Despite several contradictions, the government is pushing through with its plan of a P330B stimulus package. A plan meant to save businesses and to help the jobless weather the financial storm.
Senator Francis Escudero has already expressed opposition to the plan. Saying that the government should instead use tax cuts and exemptions to save the jobless, so that their money would remain in their pockets rather than being used by the government to spend for them. For in doing so, the money might end up in the wrong pockets. But the senator’s plan isn’t right, says socio-economic planning secretary Ralph Recto. Recto says that the government cannot afford to lose revenues during times like these.
Another entity, in the person of James McCormack, head of Asia Pacific Sovereigns at Fitch Ratings, oppose the stimulus package. Saying that small governments such as that of the Philippines, “would find it difficult to collect such stimulus fund”.
So why does the government have to spend for us?
According to Budget Undersecretary Laura B. Pascua, most of the money would be spent on cash transfers for the poor, educational assistance to parents who have lost their jobs and infrastructure.
Taking people’s money to give it back to them? Sounds rather useless?
Why bother taking money out of people’s pockets when you’re just going to give it back? Indeed, tax cuts and exemptions would sound and probably be more helpful to jobless Filipinos.
And another thing, government financial institutions (GFIs) like the LandBank, Social Security System (SSS) and Government Service Insurance System (GSIS) would each contribute P12.5B to the stimulus fund.
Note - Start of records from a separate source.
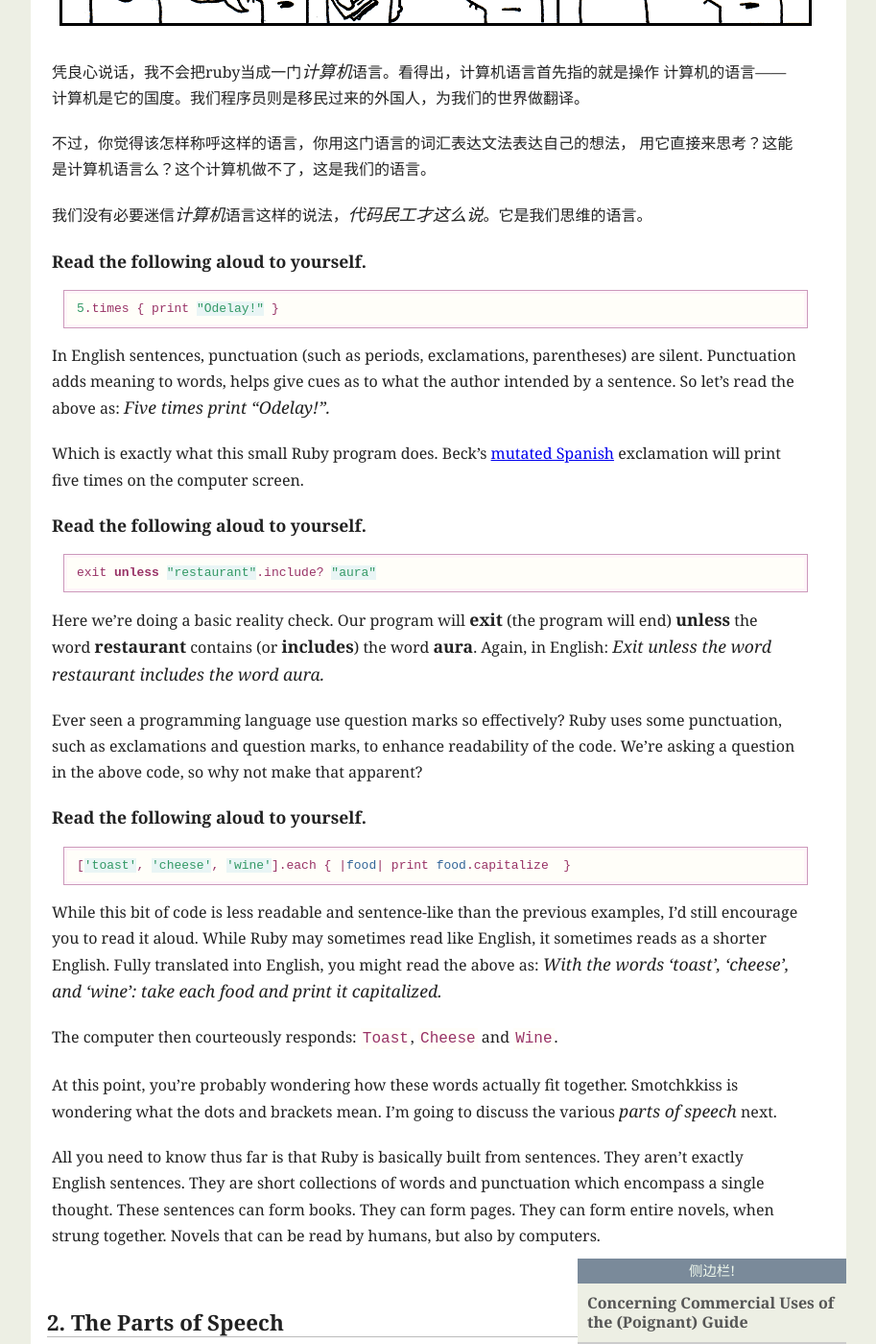
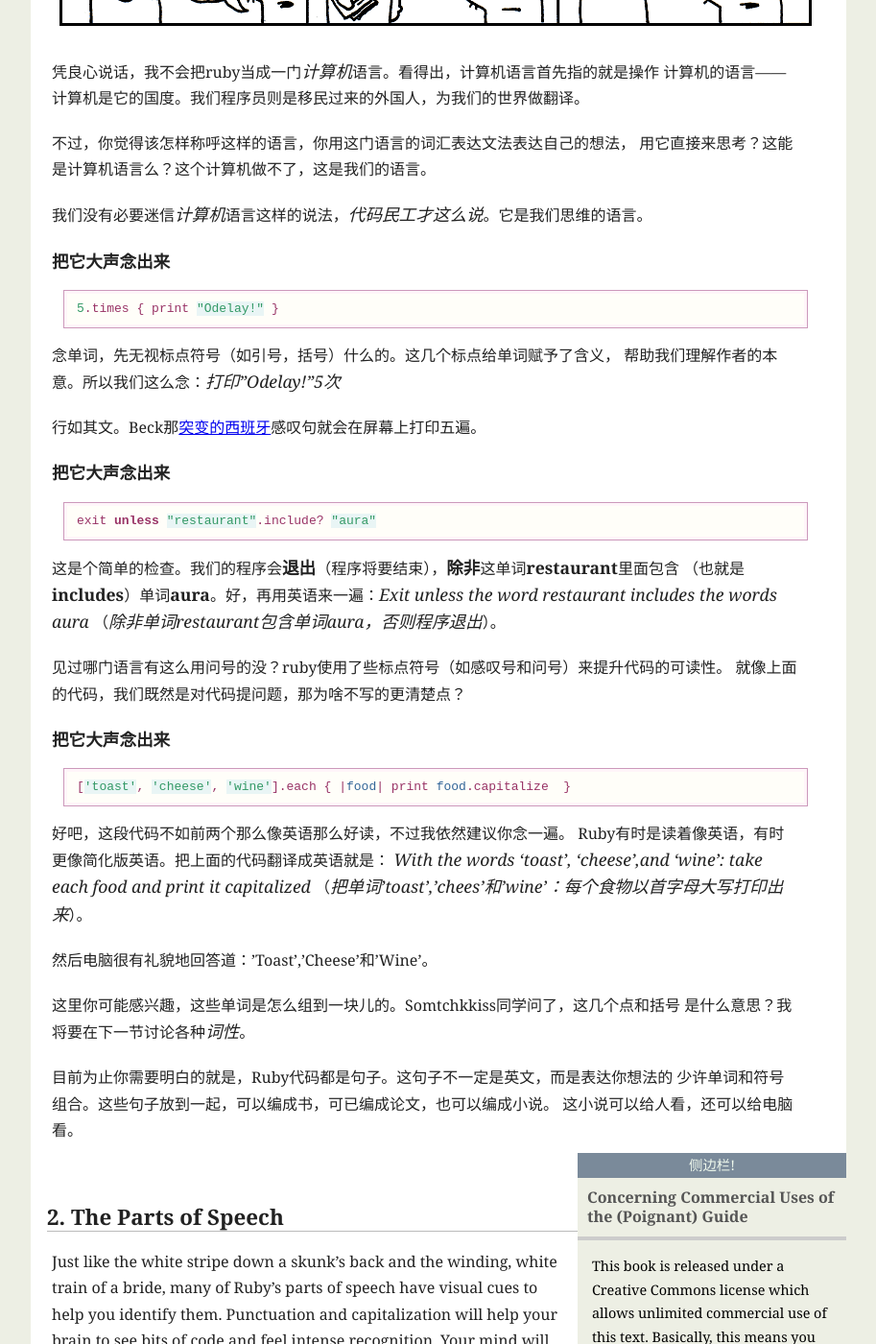
Before and after one commit to codecly259/poignant-guide-cn, a Jekyll site: the page built from _posts/1900-01-03-quick-ride.md, in a window 1280 px wide and 1400 px high, scrolled down 1378 px. Shown: the whole window at 96% size, without its empty margins (183-1096 px from the left). Built offline with Jekyll 4.4.1, drawn with Linux system fonts in a browser that asks for light colours; Markdown is read by kramdown in place of the engine named in the settings.

Commit message:
update part 3

```diff
--- a/_posts/1900-01-03-quick-ride.md
+++ b/_posts/1900-01-03-quick-ride.md
@@ -41,59 +41,49 @@ finally realize the gravity of their predicament.")
 
 我们没有必要迷信*计算机*语言这样的说法，*代码民工才这么说*。它是我们思维的语言。
 
-**Read the following aloud to yourself.**
+**把它大声念出来**
 
 {% highlight rb %}
 5.times { print "Odelay!" }
 {% endhighlight %}
 
-In English sentences, punctuation (such as periods, exclamations, parentheses)
-are silent. Punctuation adds meaning to words, helps give cues as to what the
-author intended by a sentence. So let’s read the above as: _Five times print
-“Odelay!”._
+念单词，先无视标点符号（如引号，括号）什么的。这几个标点给单词赋予了含义，
+帮助我们理解作者的本意。所以我们这么念：*打印"Odelay!"5次*
 
-Which is exactly what this small Ruby program does. Beck’s [mutated Spanish][1]
-exclamation will print five times on the computer screen.
+行如其文。Beck那[突变的西班牙][1]感叹句就会在屏幕上打印五遍。
 
-**Read the following aloud to yourself.**
+**把它大声念出来**
 
 {% highlight rb %}
 exit unless "restaurant".include? "aura"
 {% endhighlight %}
 
-Here we’re doing a basic reality check. Our program will **exit** (the program
-will end) **unless** the word **restaurant** contains (or **includes**) the word
-**aura**. Again, in English: _Exit unless the word restaurant includes the word
-aura._
+这是个简单的检查。我们的程序会**退出**（程序将要结束），**除非**这单词**restaurant**里面包含
+（也就是**includes**）单词**aura**。好，再用英语来一遍：*Exit unless the word restaurant includes the words aura*
+（*除非单词restaurant包含单词aura，否则程序退出*）。
 
-Ever seen a programming language use question marks so effectively? Ruby uses
-some punctuation, such as exclamations and question marks, to enhance
-readability of the code. We’re asking a question in the above code, so why not
-make that apparent?
+见过哪门语言有这么用问号的没？ruby使用了些标点符号（如感叹号和问号）来提升代码的可读性。
+就像上面的代码，我们既然是对代码提问题，那为啥不写的更清楚点？
 
-**Read the following aloud to yourself.**
+**把它大声念出来**
 
 {% highlight rb %}
 ['toast', 'cheese', 'wine'].each { |food| print food.capitalize  }
 {% endhighlight %}
 
-While this bit of code is less readable and sentence-like than the previous
-examples, I’d still encourage you to read it aloud. While Ruby may sometimes
-read like English, it sometimes reads as a shorter English. Fully translated
-into English, you might read the above as: _With the words ‘toast’, ‘cheese’,
-and ‘wine’: take each food and print it capitalized._
+好吧，这段代码不如前两个那么像英语那么好读，不过我依然建议你念一遍。
+Ruby有时是读着像英语，有时更像简化版英语。把上面的代码翻译成英语就是：
+*With the words ‘toast’, ‘cheese’,and ‘wine’: take each food and print it capitalized*
+（*把单词'toast','chees'和'wine'：每个食物以首字母大写打印出来*）。
 
-The computer then courteously responds: `Toast`, `Cheese` and `Wine`.
+然后电脑很有礼貌地回答道：'Toast','Cheese'和'Wine'。
 
-At this point, you’re probably wondering how these words actually fit together.
-Smotchkkiss is wondering what the dots and brackets mean. I’m going to discuss
-the various _parts of speech_ next.
+这里你可能感兴趣，这些单词是怎么组到一块儿的。Somtchkkiss同学问了，这几个点和括号
+是什么意思？我将要在下一节讨论各种*词性*。
 
-All you need to know thus far is that Ruby is basically built from sentences.
-They aren’t exactly English sentences. They are short collections of words and
-punctuation which encompass a single thought. These sentences can form books.
-They can form pages. They can form entire novels, when strung together. Novels
-that can be read by humans, but also by computers.
+目前为止你需要明白的就是，Ruby代码都是句子。这句子不一定是英文，而是表达你想法的
+少许单词和符号组合。这些句子放到一起，可以编成书，可已编成论文，也可以编成小说。
+这小说可以给人看，还可以给电脑看。
 
 <div class=sidebar><aside>
 {% capture sidebar %}
```
Also changed, not shown: _posts/1900-01-02-konichiwa-ruby.md (+1 -1 lines).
Shouldn’t the government be concerned to increase GFI funds so that the poor could get a larger amount when they need it?
The government’s plan must be crafted from the plan of other countries like US and Japan, but they have to remember that the size of the country’s economy is not even comparable to that of the US or Japan. Smaller economies should be more modest in their actions.
Senator Escudero has a point, the government taking the people’s money is a dangerous thing. Where the money would end up in is as uncertain as today’s economy. We cannot afford to corrupt a single peso, unfortunately, our lawmakers don’t understand this.